====== LISTED RECORDS ======

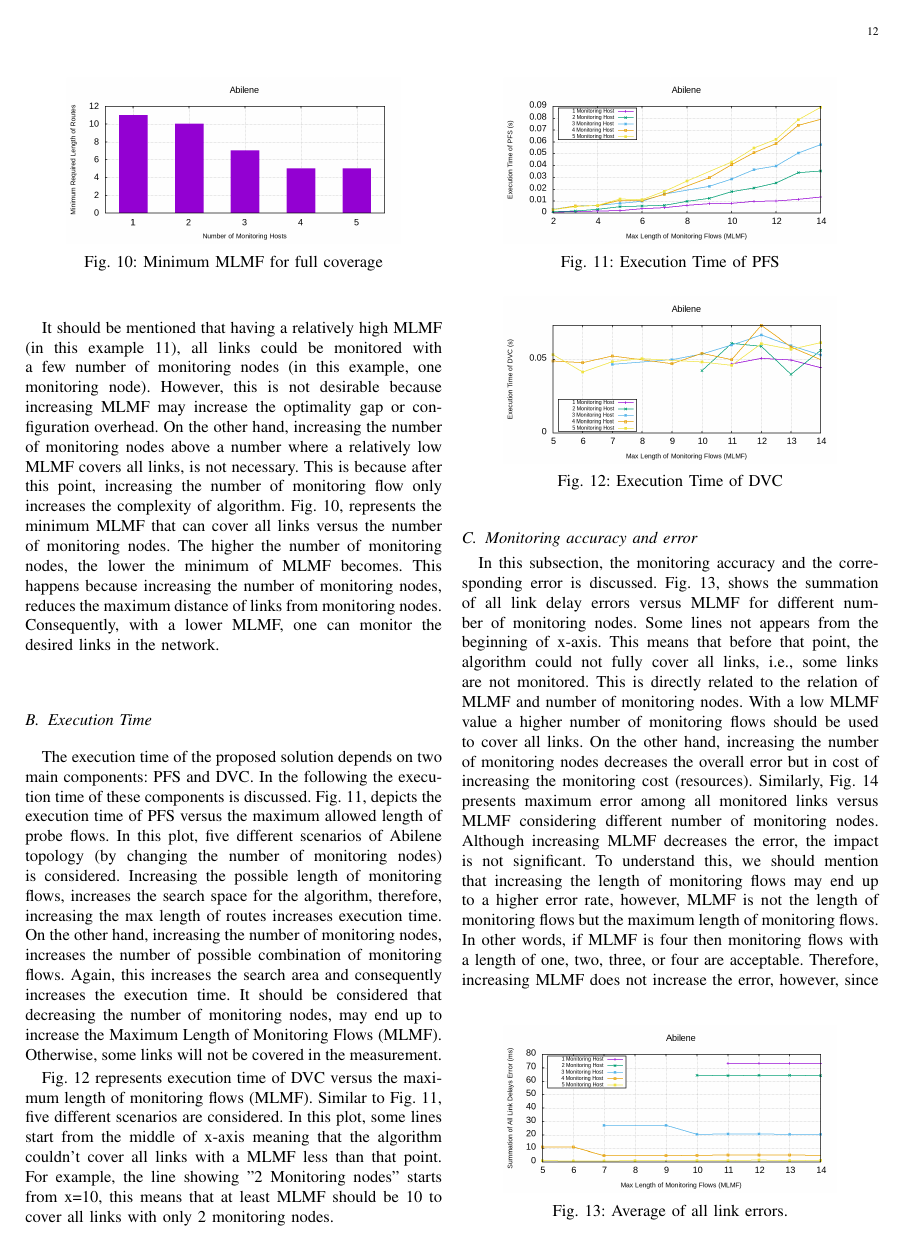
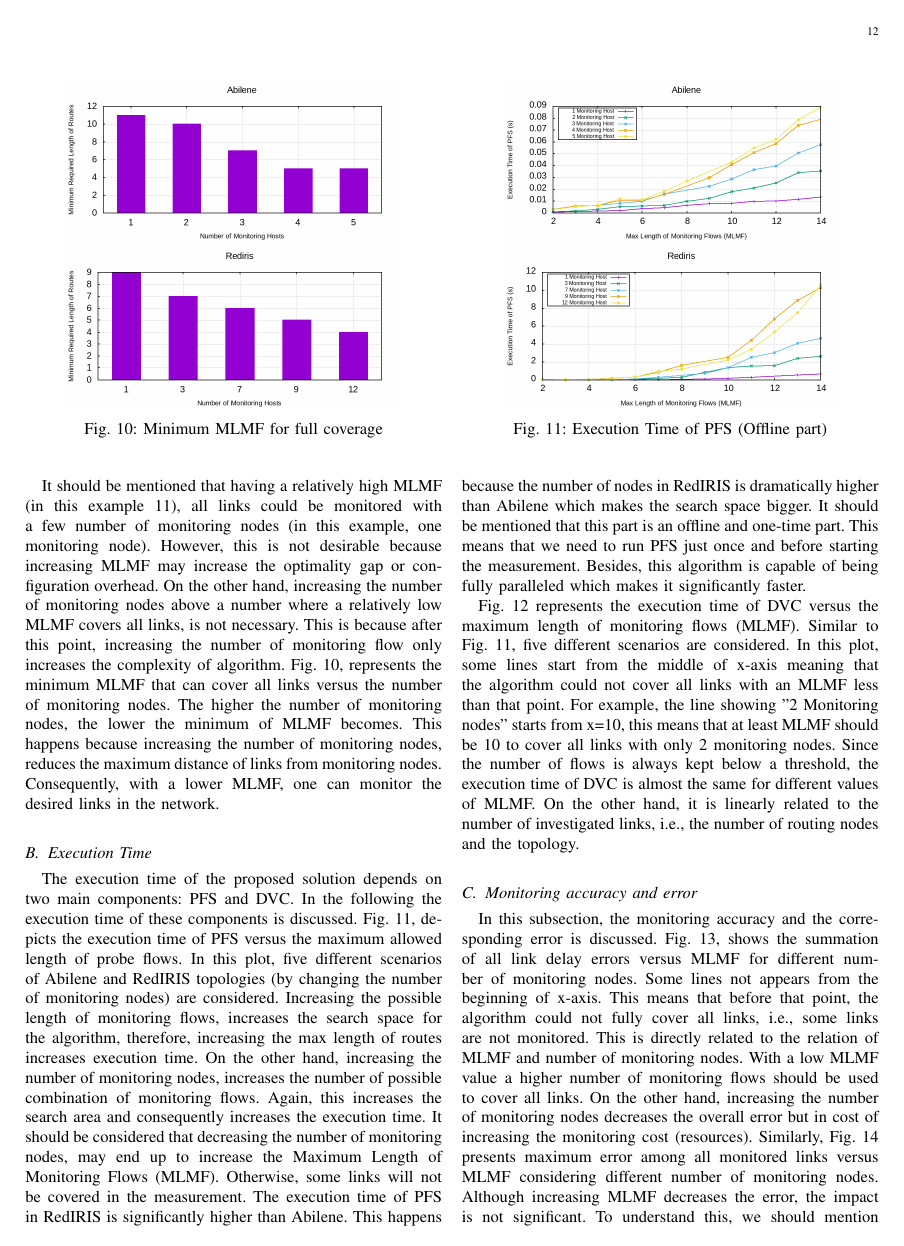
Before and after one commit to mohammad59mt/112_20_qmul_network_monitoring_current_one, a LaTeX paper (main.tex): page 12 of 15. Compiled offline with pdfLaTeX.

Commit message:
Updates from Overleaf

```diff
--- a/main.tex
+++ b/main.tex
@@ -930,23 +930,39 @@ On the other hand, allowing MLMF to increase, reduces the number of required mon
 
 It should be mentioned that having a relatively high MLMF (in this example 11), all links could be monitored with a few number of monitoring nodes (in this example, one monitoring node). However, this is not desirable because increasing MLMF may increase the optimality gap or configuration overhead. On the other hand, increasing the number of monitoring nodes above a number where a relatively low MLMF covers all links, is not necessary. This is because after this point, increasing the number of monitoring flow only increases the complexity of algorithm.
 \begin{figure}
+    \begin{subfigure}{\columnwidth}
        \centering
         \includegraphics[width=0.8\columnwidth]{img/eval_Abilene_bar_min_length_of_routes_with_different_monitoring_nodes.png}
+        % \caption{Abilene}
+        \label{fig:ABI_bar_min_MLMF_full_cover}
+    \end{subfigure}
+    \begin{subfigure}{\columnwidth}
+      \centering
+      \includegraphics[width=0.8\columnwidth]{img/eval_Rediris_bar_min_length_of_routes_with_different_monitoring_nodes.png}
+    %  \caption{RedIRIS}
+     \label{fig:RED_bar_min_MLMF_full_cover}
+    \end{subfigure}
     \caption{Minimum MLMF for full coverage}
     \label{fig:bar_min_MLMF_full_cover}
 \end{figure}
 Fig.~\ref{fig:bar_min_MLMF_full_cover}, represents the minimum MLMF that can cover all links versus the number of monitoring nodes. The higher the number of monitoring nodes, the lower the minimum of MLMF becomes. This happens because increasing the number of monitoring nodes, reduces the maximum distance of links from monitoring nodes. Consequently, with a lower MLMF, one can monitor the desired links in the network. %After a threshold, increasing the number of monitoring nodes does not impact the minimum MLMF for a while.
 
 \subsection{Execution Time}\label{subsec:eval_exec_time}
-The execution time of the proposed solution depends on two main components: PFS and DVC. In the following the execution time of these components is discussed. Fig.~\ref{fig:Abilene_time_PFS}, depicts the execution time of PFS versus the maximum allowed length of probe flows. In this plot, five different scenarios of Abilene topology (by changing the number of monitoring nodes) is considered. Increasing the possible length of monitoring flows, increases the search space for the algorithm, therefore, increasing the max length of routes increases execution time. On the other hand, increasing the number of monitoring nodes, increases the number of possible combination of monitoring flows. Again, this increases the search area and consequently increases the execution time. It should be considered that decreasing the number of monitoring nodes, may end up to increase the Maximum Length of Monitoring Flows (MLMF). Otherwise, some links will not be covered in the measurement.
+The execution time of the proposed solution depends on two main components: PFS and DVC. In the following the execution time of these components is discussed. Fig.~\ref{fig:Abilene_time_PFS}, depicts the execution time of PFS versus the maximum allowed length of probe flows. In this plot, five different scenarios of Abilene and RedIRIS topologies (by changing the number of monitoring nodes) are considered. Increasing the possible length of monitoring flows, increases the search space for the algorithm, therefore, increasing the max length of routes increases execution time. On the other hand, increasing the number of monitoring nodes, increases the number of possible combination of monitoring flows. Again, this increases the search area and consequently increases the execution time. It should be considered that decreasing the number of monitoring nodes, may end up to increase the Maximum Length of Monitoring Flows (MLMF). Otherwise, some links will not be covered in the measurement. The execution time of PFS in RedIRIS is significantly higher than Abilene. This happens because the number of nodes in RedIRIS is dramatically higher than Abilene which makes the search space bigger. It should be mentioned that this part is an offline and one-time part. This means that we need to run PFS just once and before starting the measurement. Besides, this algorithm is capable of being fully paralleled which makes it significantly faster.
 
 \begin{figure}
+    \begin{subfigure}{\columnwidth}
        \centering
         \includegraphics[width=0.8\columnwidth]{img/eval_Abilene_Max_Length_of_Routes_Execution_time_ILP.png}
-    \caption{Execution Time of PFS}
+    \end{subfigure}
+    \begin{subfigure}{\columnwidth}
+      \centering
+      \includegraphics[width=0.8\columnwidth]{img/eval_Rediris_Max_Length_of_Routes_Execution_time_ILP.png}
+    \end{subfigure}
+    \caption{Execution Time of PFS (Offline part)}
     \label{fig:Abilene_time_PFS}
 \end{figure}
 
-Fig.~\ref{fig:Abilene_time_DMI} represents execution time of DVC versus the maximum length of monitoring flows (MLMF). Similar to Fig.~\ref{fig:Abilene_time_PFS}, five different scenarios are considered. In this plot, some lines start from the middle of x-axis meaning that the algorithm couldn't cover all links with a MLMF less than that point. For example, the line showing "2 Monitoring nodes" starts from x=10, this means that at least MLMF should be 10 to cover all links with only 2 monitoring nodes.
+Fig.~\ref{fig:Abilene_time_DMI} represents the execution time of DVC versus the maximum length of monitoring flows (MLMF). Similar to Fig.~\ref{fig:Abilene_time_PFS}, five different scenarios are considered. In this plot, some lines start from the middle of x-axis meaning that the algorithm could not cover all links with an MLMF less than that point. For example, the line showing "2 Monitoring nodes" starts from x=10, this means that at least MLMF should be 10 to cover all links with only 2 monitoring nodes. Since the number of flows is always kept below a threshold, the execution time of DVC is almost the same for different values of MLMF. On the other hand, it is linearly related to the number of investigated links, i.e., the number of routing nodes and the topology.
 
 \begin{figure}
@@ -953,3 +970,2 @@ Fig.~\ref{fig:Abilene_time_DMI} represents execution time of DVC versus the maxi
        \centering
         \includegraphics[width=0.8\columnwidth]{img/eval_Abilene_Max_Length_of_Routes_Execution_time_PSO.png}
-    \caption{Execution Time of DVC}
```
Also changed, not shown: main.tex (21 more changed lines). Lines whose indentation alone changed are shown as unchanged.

======
====== LISTED RECORDS ======

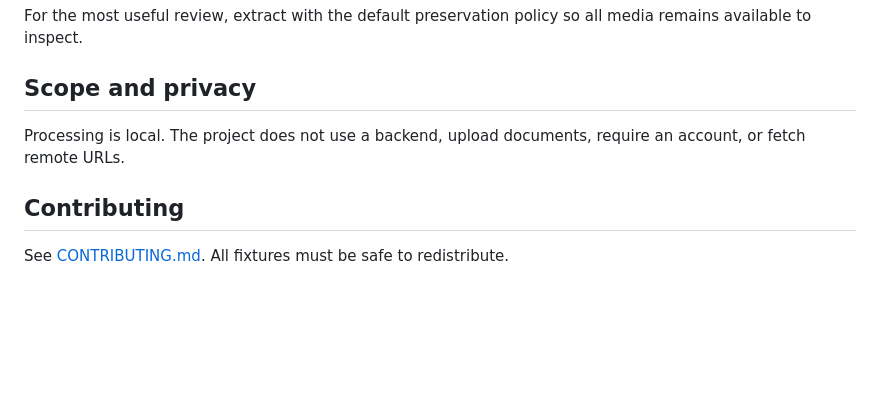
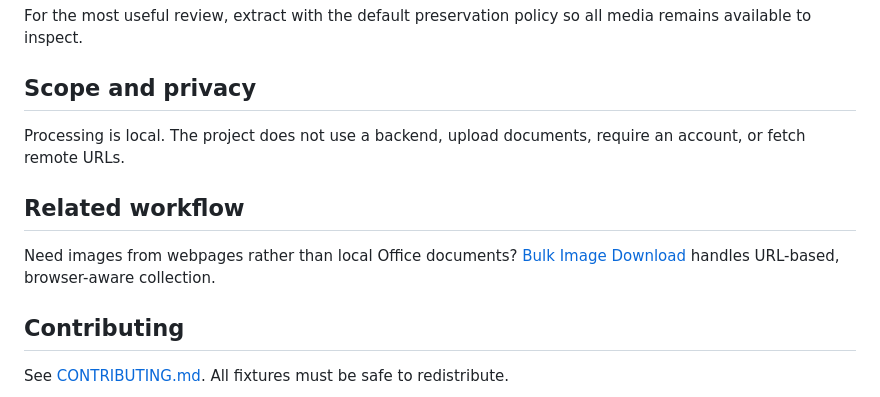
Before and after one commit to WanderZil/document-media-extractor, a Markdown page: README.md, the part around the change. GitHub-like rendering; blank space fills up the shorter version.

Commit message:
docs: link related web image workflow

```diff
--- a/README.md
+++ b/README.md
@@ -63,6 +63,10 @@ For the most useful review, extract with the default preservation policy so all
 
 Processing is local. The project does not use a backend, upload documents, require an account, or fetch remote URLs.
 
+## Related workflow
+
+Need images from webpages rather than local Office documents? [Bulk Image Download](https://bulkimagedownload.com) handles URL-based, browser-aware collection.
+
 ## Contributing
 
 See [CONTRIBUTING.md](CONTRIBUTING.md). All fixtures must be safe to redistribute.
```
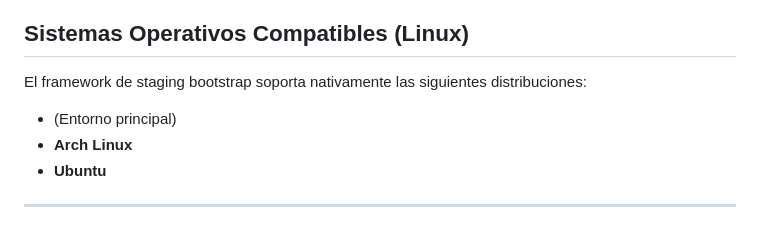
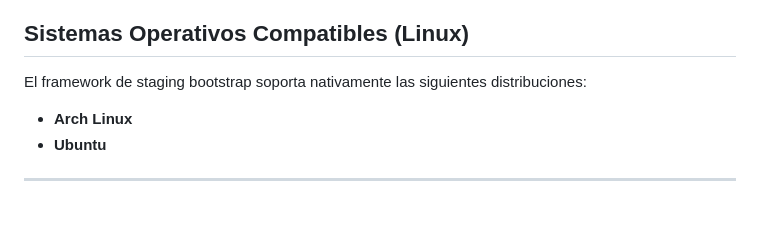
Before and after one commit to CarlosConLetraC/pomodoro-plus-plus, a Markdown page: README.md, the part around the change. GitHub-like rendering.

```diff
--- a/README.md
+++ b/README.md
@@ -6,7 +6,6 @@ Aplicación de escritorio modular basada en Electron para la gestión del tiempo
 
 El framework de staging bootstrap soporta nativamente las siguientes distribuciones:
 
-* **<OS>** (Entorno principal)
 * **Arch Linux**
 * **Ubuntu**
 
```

======
====== LISTED RECORDS ======

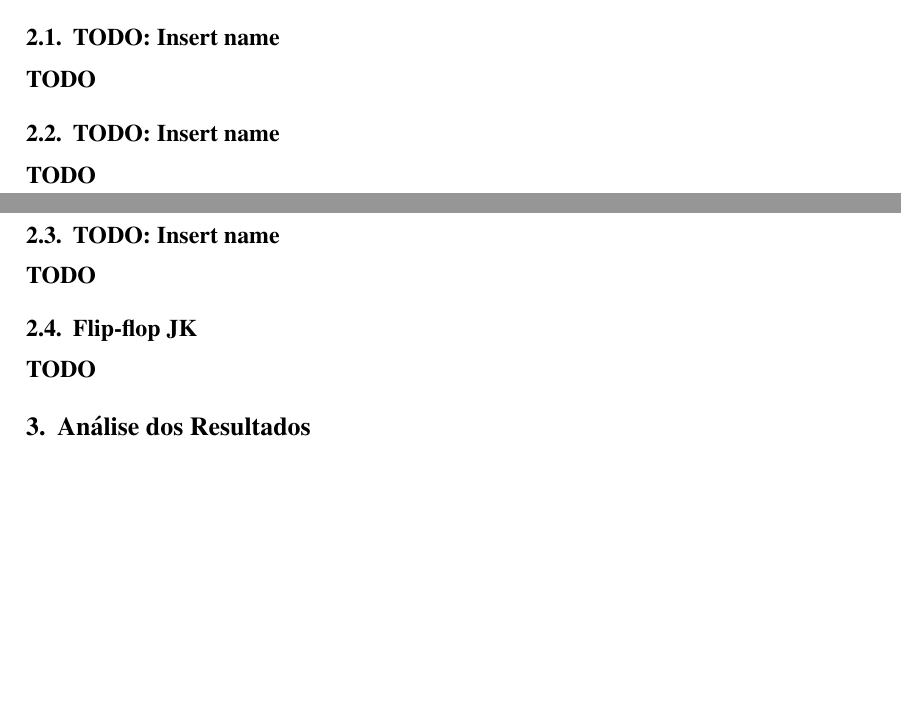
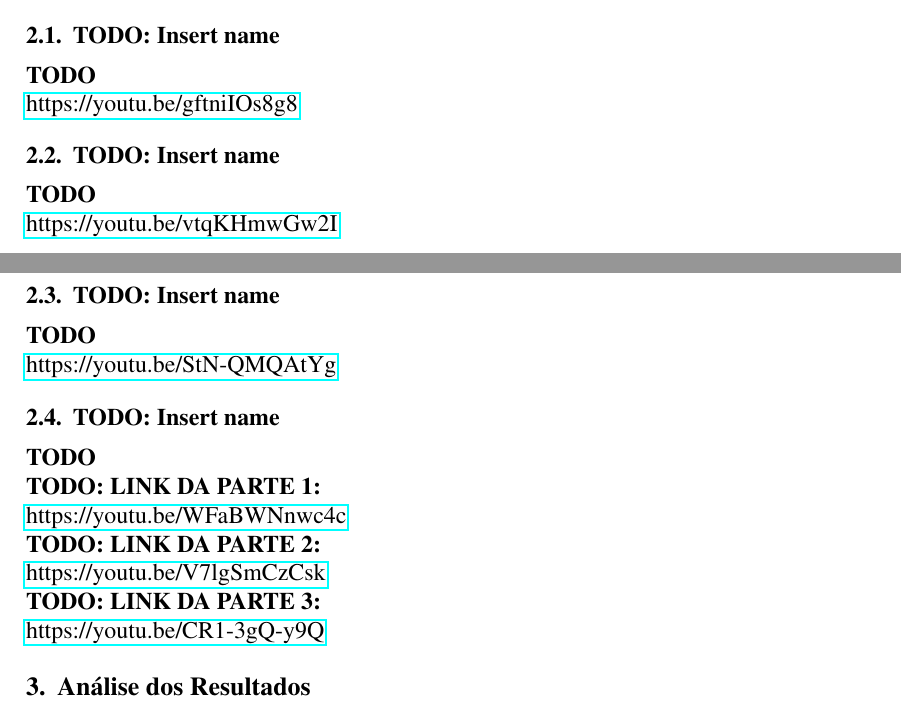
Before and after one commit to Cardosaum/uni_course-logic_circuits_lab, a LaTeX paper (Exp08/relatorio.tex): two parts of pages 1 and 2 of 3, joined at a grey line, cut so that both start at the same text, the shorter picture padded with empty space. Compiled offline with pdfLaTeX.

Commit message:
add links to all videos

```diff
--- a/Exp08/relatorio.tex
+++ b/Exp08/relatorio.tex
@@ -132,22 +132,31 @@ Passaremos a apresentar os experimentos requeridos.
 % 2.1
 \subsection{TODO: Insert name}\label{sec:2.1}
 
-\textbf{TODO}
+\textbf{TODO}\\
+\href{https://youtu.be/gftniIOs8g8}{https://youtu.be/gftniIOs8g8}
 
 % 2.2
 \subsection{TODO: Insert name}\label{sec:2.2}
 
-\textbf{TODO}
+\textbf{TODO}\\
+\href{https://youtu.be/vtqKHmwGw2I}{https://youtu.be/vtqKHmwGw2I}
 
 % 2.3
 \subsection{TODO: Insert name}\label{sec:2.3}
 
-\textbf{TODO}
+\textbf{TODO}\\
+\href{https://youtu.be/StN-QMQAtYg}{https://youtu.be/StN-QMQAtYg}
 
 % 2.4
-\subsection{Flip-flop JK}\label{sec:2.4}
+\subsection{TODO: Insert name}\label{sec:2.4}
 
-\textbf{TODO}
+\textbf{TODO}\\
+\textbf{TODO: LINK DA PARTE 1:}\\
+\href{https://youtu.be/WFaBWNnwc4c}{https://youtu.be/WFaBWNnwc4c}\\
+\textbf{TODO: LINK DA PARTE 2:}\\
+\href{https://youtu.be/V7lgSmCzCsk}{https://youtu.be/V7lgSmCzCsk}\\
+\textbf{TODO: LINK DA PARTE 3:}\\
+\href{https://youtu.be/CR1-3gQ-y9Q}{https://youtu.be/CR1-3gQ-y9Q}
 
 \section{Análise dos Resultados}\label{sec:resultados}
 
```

======

**WHAT THE TASK ASKS:**
The answer should be a single number: how many lines in the entries contain "pdfLaTeX".

**ANSWER SPACE:**
2